New research/new recommendations
New research conducted at Oklahoma State University by Dr. Mike Smith has led to a change in the recommended application method of phosphorus and potassium. The same application amount per acre is recommended. However, it is now recommended to apply both phosphorus and potassium in a band halfway between the trunk and the drip line of the tree instead of broadcasting over the entire area around the trees. If drip irrigation is used, then phosphorus and/or potassium should be applied near the drip irrigation line (Smith, 2012). The soil around the band is overloaded with phosphorus and potassium, allowing the roots to absorb the nutrients which are then translocated throughout the tree. This research has led to an increase in the minimum leaf concentrations of both nutrients.

Phosphorus
Phosphorus (P) reduces leaf scorch, aids in preventing early defoliation and is an important nutrient in nut growth (Smith, 2003). The minimum concentration of leaf P for native pecan trees is 0.12 percent and 0.14 percent for improved varieties (Smith, 2012). Phosphorus should be applied annually until recommended leaf nutrient levels are reached. Once nutrient levels are above minimum concentrations, application should be stopped until levels once again fall below the desired amount.

Potassium
Potassium (K) is linked to kernel oil content (Hunter and Hammer, 1956) and plays a role in transporting carbohydrates (Rohla, 2010). The minimum concentration of leaf K for native pecan trees is 0.75 percent and 1.0 percent for improved varieties (Smith, 2012). Banding potassium and phosphorus together will reduce passes through the pecan orchard.

Other nutrients
Other nutrients are important for a healthy orchard and should not be overlooked. Trees may not show signs of a deficiency, but nutrient levels may be low enough to sufficiently lower production.

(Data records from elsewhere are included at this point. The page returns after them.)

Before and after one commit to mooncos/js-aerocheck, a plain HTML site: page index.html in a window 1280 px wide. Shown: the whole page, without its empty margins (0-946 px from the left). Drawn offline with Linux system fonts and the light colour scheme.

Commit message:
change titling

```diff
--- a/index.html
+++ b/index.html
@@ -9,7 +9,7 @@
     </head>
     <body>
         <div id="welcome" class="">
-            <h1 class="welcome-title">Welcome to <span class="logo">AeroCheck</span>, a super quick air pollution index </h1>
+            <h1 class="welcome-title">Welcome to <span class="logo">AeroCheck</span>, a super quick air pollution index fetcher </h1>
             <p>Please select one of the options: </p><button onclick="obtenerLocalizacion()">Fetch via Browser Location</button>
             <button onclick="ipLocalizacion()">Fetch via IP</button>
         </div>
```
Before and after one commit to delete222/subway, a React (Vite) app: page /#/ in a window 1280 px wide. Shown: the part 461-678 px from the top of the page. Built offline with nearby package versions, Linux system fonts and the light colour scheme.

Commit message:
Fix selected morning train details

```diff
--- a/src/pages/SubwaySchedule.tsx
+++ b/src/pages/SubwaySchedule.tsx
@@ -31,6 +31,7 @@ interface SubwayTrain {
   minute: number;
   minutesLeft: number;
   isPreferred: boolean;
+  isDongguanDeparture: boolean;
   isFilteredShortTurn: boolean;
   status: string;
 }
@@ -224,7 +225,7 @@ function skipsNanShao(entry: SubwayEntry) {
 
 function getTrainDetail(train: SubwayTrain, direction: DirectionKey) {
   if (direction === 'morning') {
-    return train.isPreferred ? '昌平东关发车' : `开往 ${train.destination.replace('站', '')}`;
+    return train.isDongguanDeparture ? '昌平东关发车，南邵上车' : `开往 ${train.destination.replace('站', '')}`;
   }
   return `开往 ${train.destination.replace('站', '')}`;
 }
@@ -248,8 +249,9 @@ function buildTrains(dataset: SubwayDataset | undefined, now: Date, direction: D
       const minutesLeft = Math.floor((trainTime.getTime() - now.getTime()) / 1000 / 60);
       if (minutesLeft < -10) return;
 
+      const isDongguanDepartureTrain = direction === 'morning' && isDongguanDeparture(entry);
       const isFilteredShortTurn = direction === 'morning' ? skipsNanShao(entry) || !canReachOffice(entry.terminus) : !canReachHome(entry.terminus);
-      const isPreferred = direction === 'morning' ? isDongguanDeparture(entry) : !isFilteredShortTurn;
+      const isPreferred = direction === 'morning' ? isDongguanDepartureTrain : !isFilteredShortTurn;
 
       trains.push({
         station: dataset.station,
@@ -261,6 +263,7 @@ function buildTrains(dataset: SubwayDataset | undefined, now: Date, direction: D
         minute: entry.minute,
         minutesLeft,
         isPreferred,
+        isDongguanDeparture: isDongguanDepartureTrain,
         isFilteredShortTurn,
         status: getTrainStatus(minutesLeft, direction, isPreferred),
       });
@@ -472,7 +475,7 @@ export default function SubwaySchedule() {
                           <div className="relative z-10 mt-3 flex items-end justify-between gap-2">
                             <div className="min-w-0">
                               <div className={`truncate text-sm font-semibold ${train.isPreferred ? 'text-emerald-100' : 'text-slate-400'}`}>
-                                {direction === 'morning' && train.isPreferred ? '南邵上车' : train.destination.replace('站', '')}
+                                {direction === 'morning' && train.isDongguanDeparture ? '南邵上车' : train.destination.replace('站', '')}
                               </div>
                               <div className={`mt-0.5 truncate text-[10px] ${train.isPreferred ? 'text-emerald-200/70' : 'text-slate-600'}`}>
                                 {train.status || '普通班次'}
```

For current recommended application rates, see the abovementioned Pecan Leaf Elemental Sufficiency Ranges and Fertilizer Recommendations.

application
application
New research at Oklahoma State University suggests application of phosphorus and potassium in a band halfway between pecan trees and the dripline.